What DO you do when the IRS calls?

The Taxpayer’s Lifeserver is a step-by-step guide to what you can do yourself, and when you need a professional.

Dealing with the IRS Yourself – General Advice

You can successfully deal with many  IRS notices yourself.  Many require only a simple response, such as sending the IRS additional information, or paying taxes on Form 1099 income you forgot to include on your tax return.


“I handled my IRS notice myself!”

The following tips apply whenever you deal with an IRS employee in his or her official capacity.

  1. Read the notice carefully and keep it in a place you’ll be able to find it, if you need it later. Most IRS notices cover specific issues and requst specific actions on your part.
  2. If you don’t have confidence in your ability to remain calm and confident when talking to an IRS employee, conduct your correspondence in writing.
  3. If you call the IRS, be professionally courteous. Politely answer the person’s questions if you feel comfortable doing so, and politely ask any questions you have about the notice you’ve received.
  4. This should go without saying, but since I’ve had clients who got into trouble for pursuing this line of conversation, I’ll mention it: don’t argue with the IRS employee about the constitutionality of the income tax, don’t make mean comments about their choice of employment. Just focus on the notice and the information the IRS wants you to provide.
  5. Don’t try to be overly friendly or chatty. It’s better to listen and gain information rather than talk. If there is a pause in the conversation, wait for the IRS employee to proceed. Don’t start talking randomly just to fill the silence.
  6. If at any time you feel uncomfortable with the direction of the conversation, tell the person you’ll need to call back later.
  7. Remember that you have a right to representation. It’s great to try to solve your IRS problems yourself, and many times you can do fine on your own. But if the questions being ask make you uncomfortable, it’s a good idea to at least buy an hour or two of a tax professional’s time, and get some advice. Some tax lawyers, including my firm, will work with you in an advisory role, while you continue to represent yourself.  This can reduce legal fees while still allowing you to approach the situation with an understanding of the law and your rights.

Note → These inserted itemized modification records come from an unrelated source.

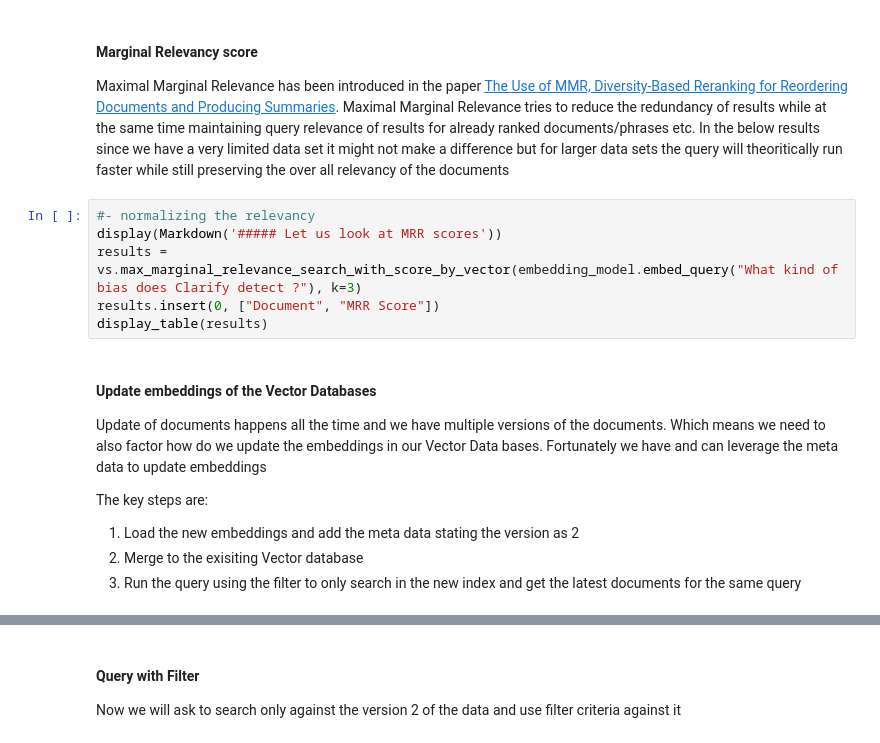
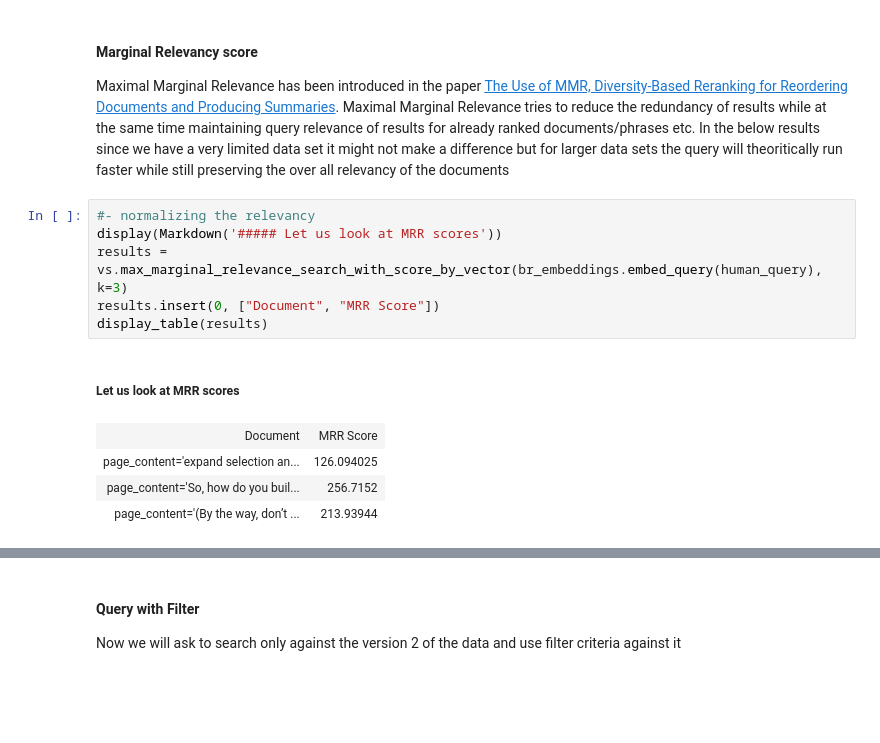
Before and after one commit to aws-samples/amazon-bedrock-samples, a Jupyter notebook: rag-solutions/rag-foundations-workshop/notebooks/04_retrieval_based_chat.ipynb, the cells around one changed output, grey strips where cells are left out. Cells and saved outputs as stored; diff of their text form; blank space fills up the shorter version.

```diff
--- a/rag-solutions/rag-foundations-workshop/notebooks/04_retrieval_based_chat.ipynb
+++ b/rag-solutions/rag-foundations-workshop/notebooks/04_retrieval_based_chat.ipynb
@@ -322,15 +320,12 @@ Maximal Marginal Relevance  has been introduced in the paper [The Use of MMR, Di
 # %%
 #- normalizing the relevancy
 display(Markdown('##### Let us look at MRR scores'))
-results = vs.max_marginal_relevance_search_with_score_by_vector(embedding_model.embed_query("What kind of bias does Clarify detect ?"), k=3)
+results = vs.max_marginal_relevance_search_with_score_by_vector(br_embeddings.embed_query(human_query), k=3)
 results.insert(0, ["Document", "MRR Score"])
 display_table(results)
+# %% [output]
+##### Let us look at MRR scores
+| Document | MRR Score |
+| page_content='expand selection an... | 126.094025 |
+| page_content='So, how do you buil... | 256.7152 |
+| page_content='(By the way, don’t ... | 213.93944 |
-# %% [markdown]
-#### Update embeddings of the Vector Databases
-
-Update of documents happens all the time and we have multiple versions of the documents. Which means we need to also factor how do we update the embeddings in our Vector Data bases. Fortunately we have and can leverage the meta data to update embeddings
-
-The key steps are:
-1. Load the new embeddings and add the meta data stating the version as 2
-2. Merge to the exisiting Vector database
-3. Run the query using the filter to only search in the new index and get the latest documents for the same query
```
Also changed, not shown: parts of 50 cells of this notebook.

CAUTION: If you need to file an amended return, or if you’re dealing with a complicated audit or complex tax issue, getting help from a professsional is almost always a good investment.

If you decide to get help, beware of “tax resolution” firms that advertise on the television or make extravagant promises on the Internet. Here’s a great article from 2012 that is still very relevant today:

Don’t go with a firm that uses high-pressure sales. Preferably, use a local firm with people you can sit down with and talk to and who can help you going forward. When you interview a prospective tax representative, ask what they can do for you after the audit it over. I don’t consider I’ve done a complete job in representing a client in an IRS audit if my client doesn’t come out of the experience feeling as though they’ve gained some useful knowledge. Many of my IRS audit clients say that while they wouldn’t choose to go through another IRS audit, they did learn a lot from it that will help them manage their finances better in the future.